Marcus Geisler's introduction to car crafting was a case of turning lemons into lemonade. Rather than the brand-new cars his brothers and sisters had received, Geisler was given an inoperable '67 Firebird from his stepdad. Over the course of a year, Geisler and friends got the car running, and after a few mishaps and misadventures sold the result for $6,500. Shortly after that, he bought a '23 T-bucket pickup truck for $3,500, put a little work into it, then sold it for $9,500. "I got into buying and selling cars, fixing them up, and flipping them," Geisler says. "Pretty soon, I was making a living at it. Now I pretty much just work for customers, but I'll do a car for myself every year and a half or so. Older cars represent a simpler time to me, and the business has given me a way of trying to preserve that-even if it's just to expose my son to that era." Geisler has now been in business for about 11 years. His Auto Images (autoimage.biz) custom shop in Camarillo, California, specializes in high-end paint, body, and custom fabrication as well as ground-up hot rods, custom cars, and restorations.
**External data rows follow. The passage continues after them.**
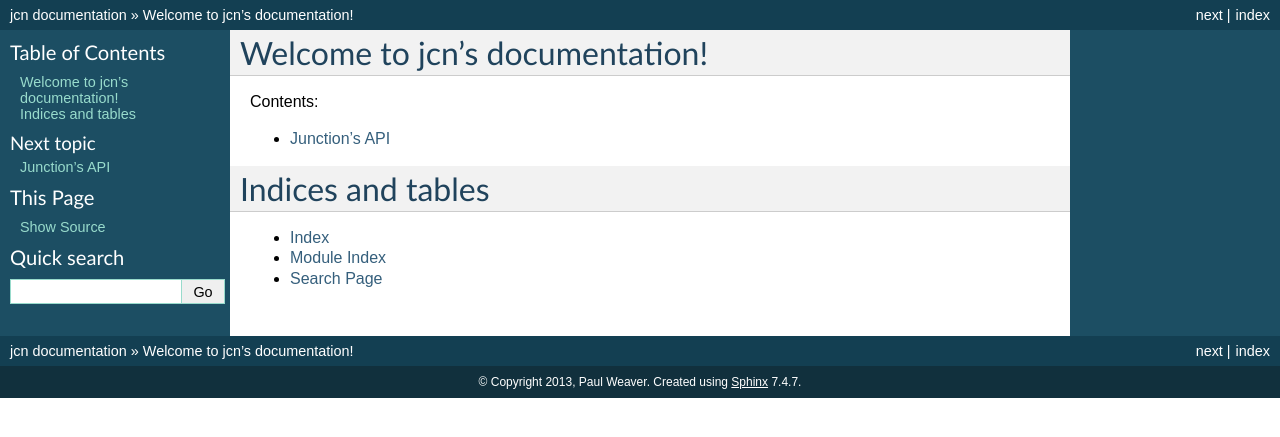
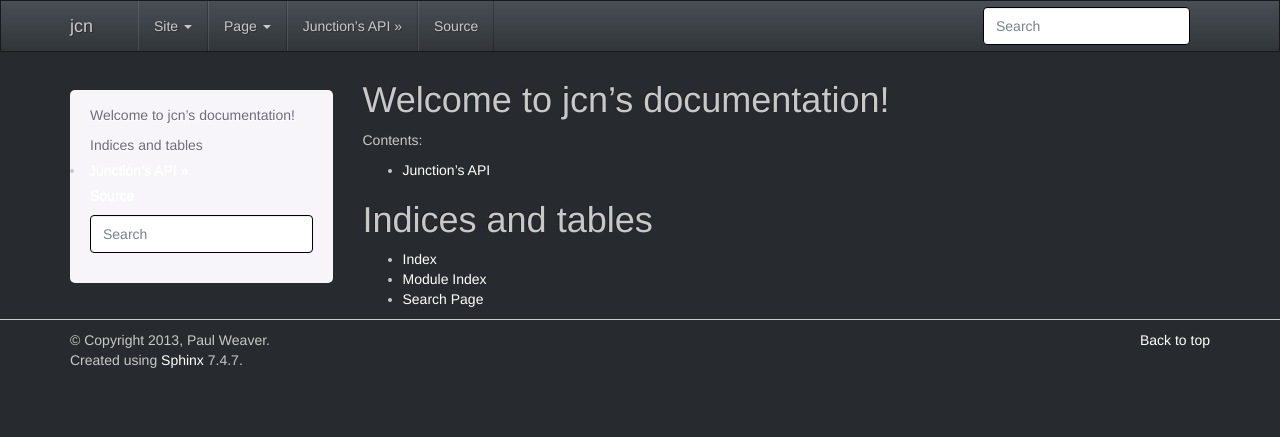
Before and after one commit to ch3pjw/junction, a Sphinx documentation site: the page built from docs/source/index.rst, in a window 1280 px wide. Shown: the top 437 px of the page. Built offline with Sphinx 7.4.7, drawn with Linux system fonts in a browser that asks for light colours; the version number could not be read and is left out.

Commit message:
Make docs themed with bootstrap

```diff
--- a/docs/source/conf.py
+++ b/docs/source/conf.py
@@ -13,7 +13,6 @@
 # All configuration values have a default; values that are commented out
 # serve to show the default.
 
-import sys
 import os
 import imp
 
@@ -21,6 +20,8 @@ this_dir_path = os.path.dirname(__file__)
 setup_path = os.path.join(
     this_dir_path, os.path.pardir, os.path.pardir, 'setup.py')
 setup_pkg = imp.load_source('setup', setup_path)
+
+import sphinx_bootstrap_theme
 
 # If extensions (or modules to document with autodoc) are in another directory,
 # add these directories to sys.path here. If the directory is relative to the
@@ -110,15 +111,16 @@ pygments_style = 'sphinx'
 
 # The theme to use for HTML and HTML Help pages.  See the documentation for
 # a list of builtin themes.
-html_theme = 'default'
+html_theme = 'bootstrap'
 
 # Theme options are theme-specific and customize the look and feel of a theme
 # further.  For a list of options available for each theme, see the
 # documentation.
-#html_theme_options = {}
+html_theme_options = {
+    'bootswatch_theme': 'slate'}
 
 # Add any paths that contain custom themes here, relative to this directory.
-#html_theme_path = []
+html_theme_path = sphinx_bootstrap_theme.get_html_theme_path()
 
 # The name for this set of Sphinx documents.  If None, it defaults to
 # "<project> v<release> documentation".
--- a/setup.py
+++ b/setup.py
@@ -49,7 +49,8 @@ kwargs = dict(
             'nose-progressive',
             'coverage'],
         'docs': [
-            'Sphinx']},
+            'Sphinx',
+            'sphinx_bootstrap_theme']},
     classifiers=[
         'Programming Language :: Python',
         'Programming Language :: Python :: 3',
```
A. Tucked back in the corner is a shaved '65 El Camino that is undergoing a complete frame-off restomod build, including a Moser 12-bolt rearend and a fuel-injected LS2 that has been tweaked to the tune of 500 horses and 480 lb-ft. The interior will be close to period correct but will use modern materials and technology such as high-quality leathers on Lincoln Mark VIII buckets seats.
B. The '69 Chevelle features an LS1 engine, a six-speed transmission, and a 12-bolt Posi rearend with 3.73:1 gears. In addition to installing an upgraded suspension with boxed upper and lower rear control arms, Geisler sprayed a multicolor candy retro paint job that might have been popular in the late '60s or early '70s but includes modern paint technology that comes to life in sunlight. A two-tone Bentley leather interior will match the colors of the exterior, and the console and some of the engine pieces will be custom-made from copper.
C. The screaming-yellow '62 is another Bryant project owned by Mike Jordan. The full-on Pro Street Nova runs a 428ci Brodix aluminum small-block Chevy with a BDS 8-71 blower through the hood. You can include the word custom as an adjective for practically every piece of this car-from the smoothed body to the redone Corbeau racing buckets and from the Strange coilover front suspension to the four-link rear with a Panhard bar. We'll offer a closer look at this one in an upcoming issue.
D. What garage would be complete without a Bentley? This rare, handmade, original S3 all-aluminum convertible coupe is a righthand-drive model that was in Geisler's hands for a full-body paint job.
E. Mickey Petlanski stopped by the garage with his '37 Ford street rod on the day we visited. Auto Image not only replaced much of the Ford's aluminum engine components, reworked the suspension, and completely rewired the car, but it also continues to service and maintain the '37. The coupe's Minotti fiberglass body sits on an Air Ride Technologies suspension and is powered by a ZZ4 small-block with aluminum heads and a Demon carburetor. The 700-R4 transmission turns a Strange rearend with Moser axles.
F. The '55 Chevy originally came to Geisler for simple maintenance work to the heating and air conditioning systems but turned into a major project with an Alston back half chassis, a new exhaust, and updated ignition systems. It features a Strange Engineering centersection, axles, and coilover shocks and a Fab 9 rearend suspended by a four-link setup. Its 540ci big-block makes 720 hp.
G. Note the longitudinal split in the body of the '69 Camaro. It is being stretched and channeled to fit over an Australian-built '05 Pontiac GTO for owner David Feuerborne. The metal magic is being performed by Lawrence Bryant, owner of Bryant Fabrication, who does metalwork in collaboration with Auto Images. The Camaro will be fitted to the rear-wheel-drive Holden Monaro coupe platform and includes coilover suspension, a twin-turbo LSX 427 with Motec fuel injection, data-acquisition systems, and a paddle-shifted sequential six-speed manual transmission.
H. The second '69 Camaro, also owned by Feuerborne, is being treated as more of a cruiser-if that term applies to a ponycar that is also powered by a twin-turbo 427 LSX backed by an Escalade six-speed automatic. It rides on a Chris Alston's Chassisworks front clip and Control Freak Suspension independent rear suspension from Blue Moon Motorsports. The electronics will be controlled by a Drivesoft system that uses its own motherboard and fiber optics to interface with all the car's systems-very high tech.